I am in Japan again. Usually on one day I take some time to do ‘work’ around the management of disasters. This time I caught up with someone who I saw present at the UN World Conference on Disaster Risk Reduction in Sendai in March 2015.

First hand accounts of Disaster Resilience education at work sure beats reading news clippings. Today my friends was one of those days.
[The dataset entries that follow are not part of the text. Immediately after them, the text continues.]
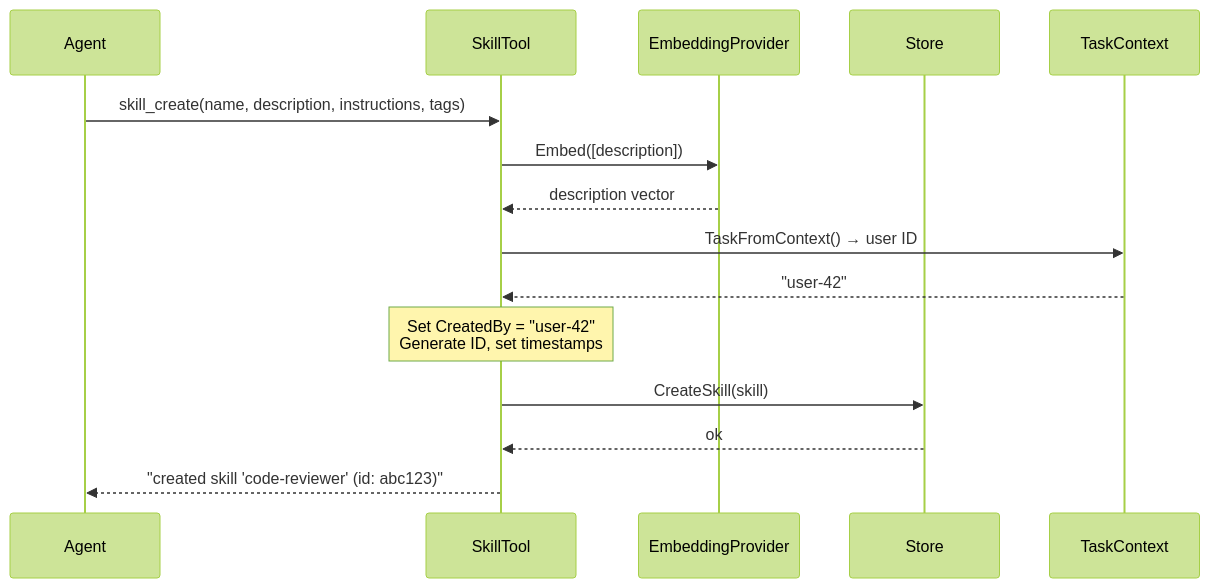
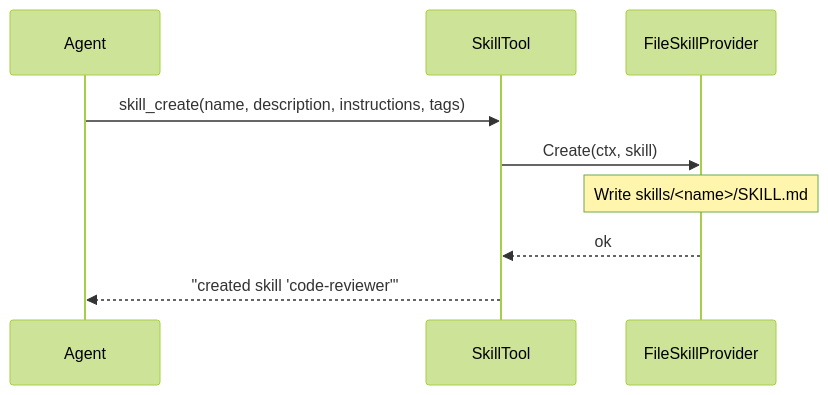
Before and after one commit to nevindra/oasis: the fourth of 6 diagrams in docs/guides/skills.md, drawn with Mermaid (forest theme). The commit also changed other lines of this file and 22 other files, not shown here.

First line of the commit message:
feat!: replace DB-backed skills with file-based SkillProvider

````diff
--- a/docs/guides/skills.md
+++ b/docs/guides/skills.md
@@ -170,18 +199,12 @@
 ```mermaid
 sequenceDiagram
     participant Agent
     participant SkillTool
-    participant Embedding as EmbeddingProvider
-    participant Store
-    participant Ctx as TaskContext
+    participant Writer as FileSkillProvider
 
     Agent->>SkillTool: skill_create(name, description, instructions, tags)
-    SkillTool->>Embedding: Embed([description])
-    Embedding-->>SkillTool: description vector
-    SkillTool->>Ctx: TaskFromContext() → user ID
-    Ctx-->>SkillTool: "user-42"
-    Note over SkillTool: Set CreatedBy = "user-42"<br>Generate ID, set timestamps
-    SkillTool->>Store: CreateSkill(skill)
-    Store-->>SkillTool: ok
-    SkillTool-->>Agent: "created skill 'code-reviewer' (id: abc123)"
+    SkillTool->>Writer: Create(ctx, skill)
+    Note over Writer: Write skills/<name>/SKILL.md
+    Writer-->>SkillTool: ok
+    SkillTool-->>Agent: "created skill 'code-reviewer'"
 ```
````
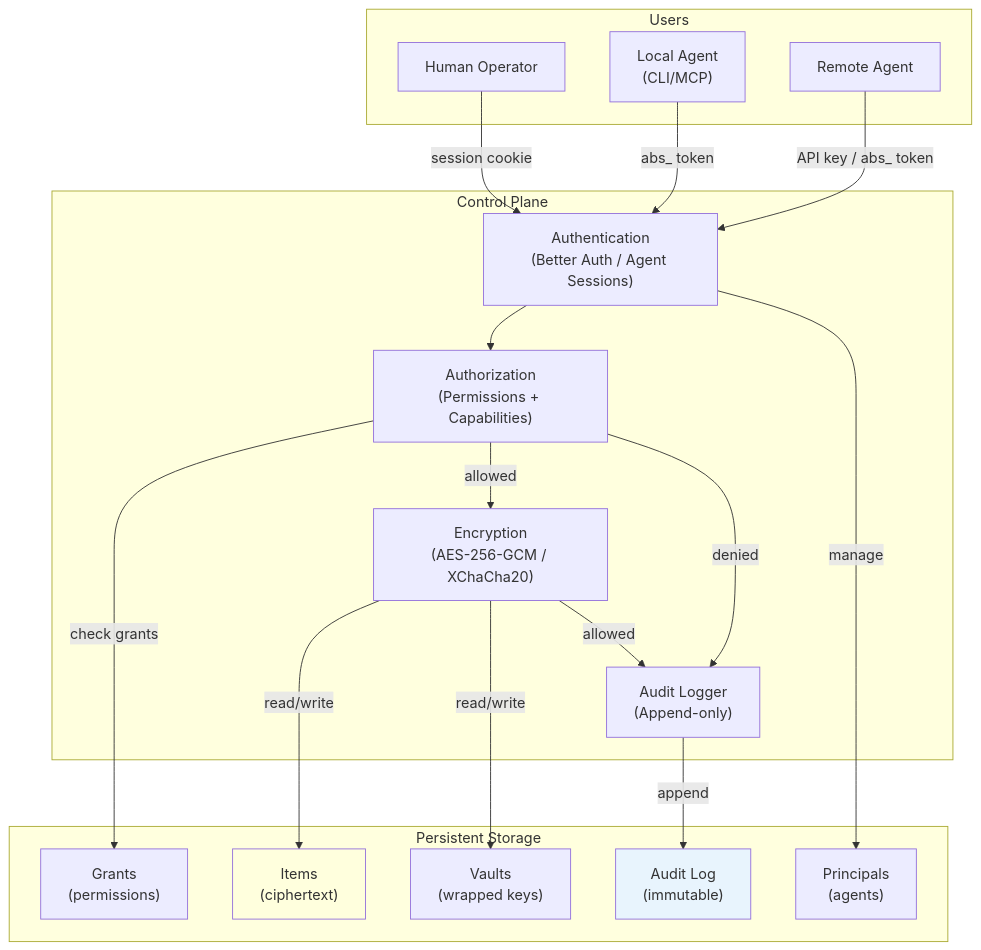
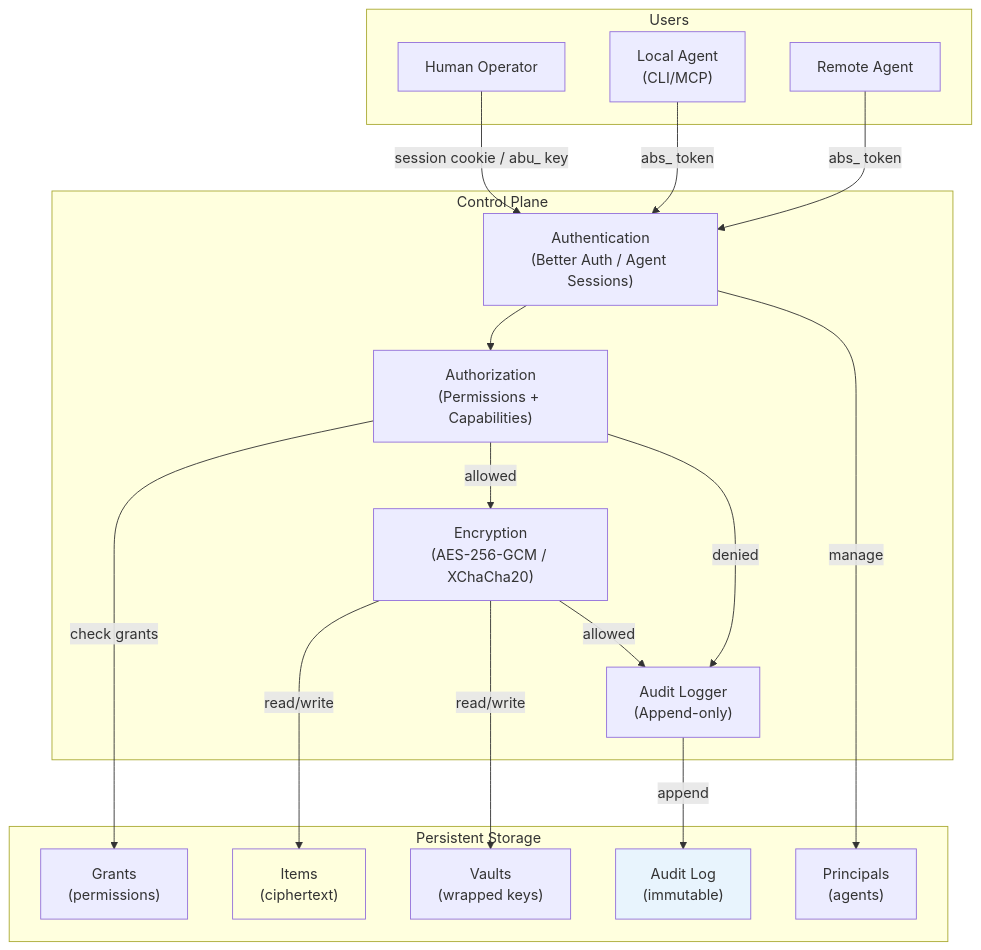
One commit to punitarani/abadge changed diagram 18 of 20 in docs/flow.md. Above: the diagram before and after it, drawn with Mermaid. The commit also changed other lines of this file and 100 other files, not shown here.

First line of the commit message:
Personal API keys (abu_) + remove legacy agent API keys (#181)

````diff
--- a/docs/flow.md
+++ b/docs/flow.md
@@ -425,43 +421,43 @@
 ```mermaid
 flowchart TB
   subgraph Users["Users"]
     Human["Human Operator"]
     LocalAgent["Local Agent\n(CLI/MCP)"]
     RemoteAgent["Remote Agent"]
   end
 
   subgraph ControlPlane["Control Plane"]
     AuthN["Authentication\n(Better Auth / Agent Sessions)"]
     AuthZ["Authorization\n(Permissions + Capabilities)"]
     Crypto["Encryption\n(AES-256-GCM / XChaCha20)"]
     Audit["Audit Logger\n(Append-only)"]
   end
 
   subgraph Storage["Persistent Storage"]
     Vaults["Vaults\n(wrapped keys)"]
     Items["Items\n(ciphertext)"]
     Grants["Grants\n(permissions)"]
     Principals["Principals\n(agents)"]
     AuditLog["Audit Log\n(immutable)"]
   end
 
-  Human -->|"session cookie"| AuthN
+  Human -->|"session cookie / abu_ key"| AuthN
   LocalAgent -->|"abs_ token"| AuthN
-  RemoteAgent -->|"API key / abs_ token"| AuthN
+  RemoteAgent -->|"abs_ token"| AuthN
 
   AuthN --> AuthZ
   AuthZ -->|"check grants"| Grants
   AuthZ -->|"allowed"| Crypto
   AuthZ -->|"denied"| Audit
 
   Crypto -->|"read/write"| Items
   Crypto -->|"read/write"| Vaults
   Crypto -->|"allowed"| Audit
 
   AuthN -->|"manage"| Principals
 
   Audit -->|"append"| AuditLog
 
   style AuditLog fill:#e8f4fd
   style Items fill:#ffd
 ```
````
See this account on my Awareness to Action blog at https://bushfireresilience.wordpress.com/2017/08/26/first-hand-account-of-disaster-resilience-education-at-work/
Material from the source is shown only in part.